### What is needed
Tally up the lines below containing the string "with", then write the number alone.

=-=-=

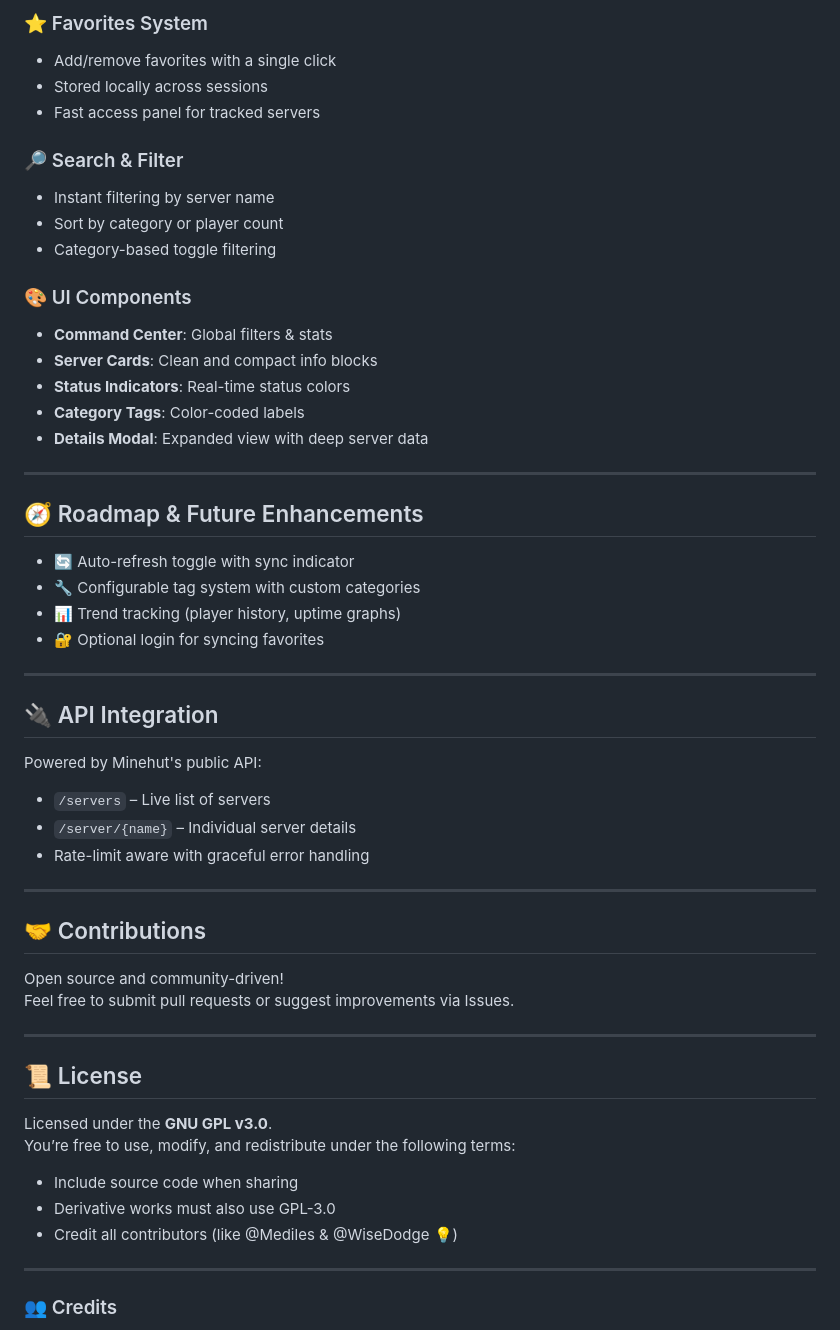
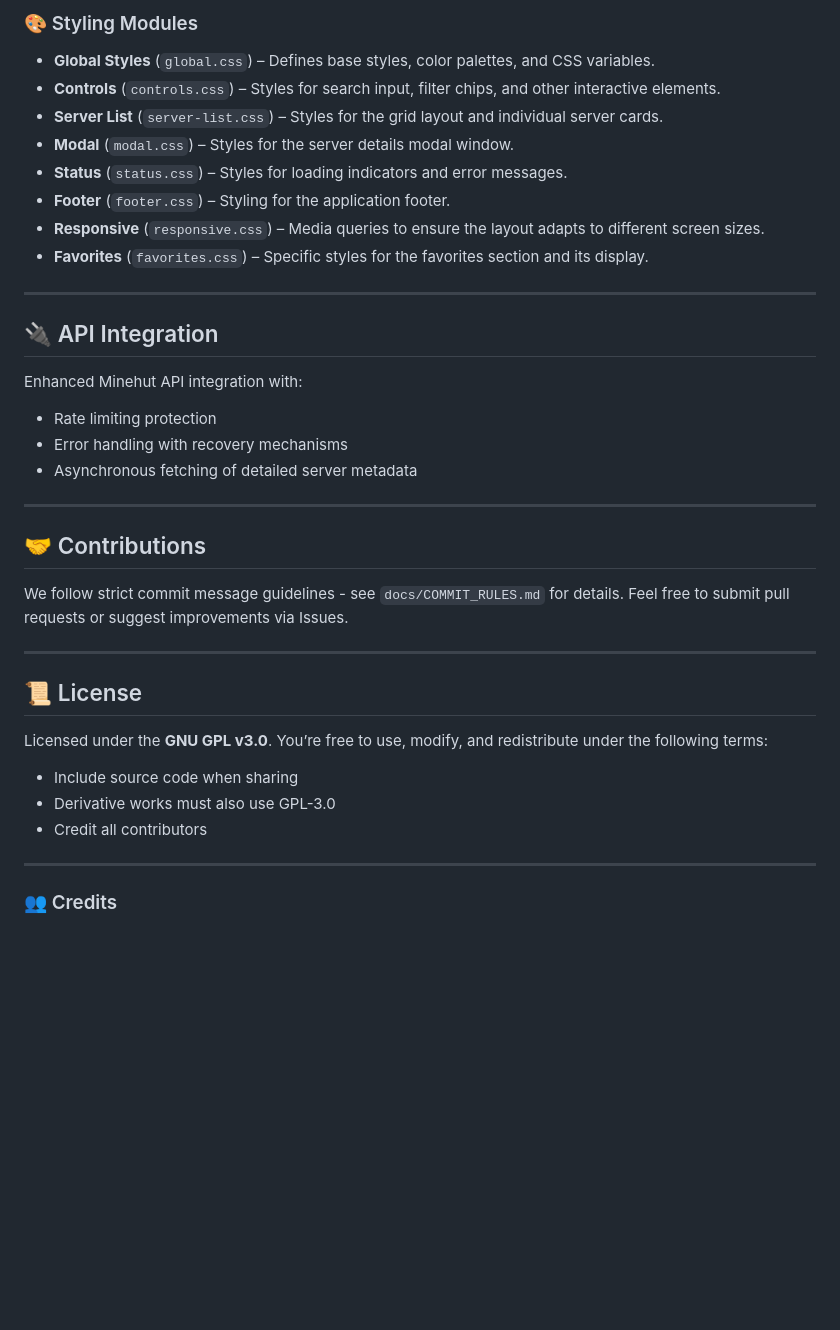
Before and after one commit to Mediles/Medskies, a Markdown page: README.md, the part around the change printed below. GitHub-like rendering; blank space fills up the shorter version.

```diff
--- a/README.md
+++ b/README.md
@@ -62,44 +105,28 @@ code . # then right-click index.html → "Open with Live Server"
 
-### ⭐ Favorites System
-- Add/remove favorites with a single click
-- Stored locally across sessions
-- Fast access panel for tracked servers
-
-### 🔎 Search & Filter
-- Instant filtering by server name
-- Sort by category or player count
-- Category-based toggle filtering
-
-### 🎨 UI Components
-- **Command Center**: Global filters & stats
-- **Server Cards**: Clean and compact info blocks
-- **Status Indicators**: Real-time status colors
-- **Category Tags**: Color-coded labels
-- **Details Modal**: Expanded view with deep server data
-
----
-
-## 🧭 Roadmap & Future Enhancements
-
-- 🔄 Auto-refresh toggle with sync indicator
-- 🔧 Configurable tag system with custom categories
-- 📊 Trend tracking (player history, uptime graphs)
-- 🔐 Optional login for syncing favorites
+### 🎨 Styling Modules
+- **Global Styles** (`global.css`) – Defines base styles, color palettes, and CSS variables.
+- **Controls** (`controls.css`) – Styles for search input, filter chips, and other interactive elements.
+- **Server List** (`server-list.css`) – Styles for the grid layout and individual server cards.
+- **Modal** (`modal.css`) – Styles for the server details modal window.
+- **Status** (`status.css`) – Styles for loading indicators and error messages.
+- **Footer** (`footer.css`) – Styling for the application footer.
+- **Responsive** (`responsive.css`) – Media queries to ensure the layout adapts to different screen sizes.
+- **Favorites** (`favorites.css`) – Specific styles for the favorites section and its display.
 
 ---
 
 ## 🔌 API Integration
 
-Powered by Minehut's public API:
-- `/servers` – Live list of servers
-- `/server/{name}` – Individual server details
-- Rate-limit aware with graceful error handling
+Enhanced Minehut API integration with:
+- Rate limiting protection
+- Error handling with recovery mechanisms
+- Asynchronous fetching of detailed server metadata
 
 ---
 
 ## 🤝 Contributions
 
-Open source and community-driven!
+We follow strict commit message guidelines - see `docs/COMMIT_RULES.md` for details.
 Feel free to submit pull requests or suggest improvements via Issues.
 
 ---
@@ -111,7 +138,7 @@ You’re free to use, modify, and redistribute under the following terms:
 
 - Include source code when sharing
 - Derivative works must also use GPL-3.0
-- Credit all contributors (like @Mediles & @WiseDodge 💡)
+- Credit all contributors
 
 ---
 ### 👥 Credits
```
Also changed, not shown: other parts of README.md (+54 -11 lines).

=-=-=

### Answer section
8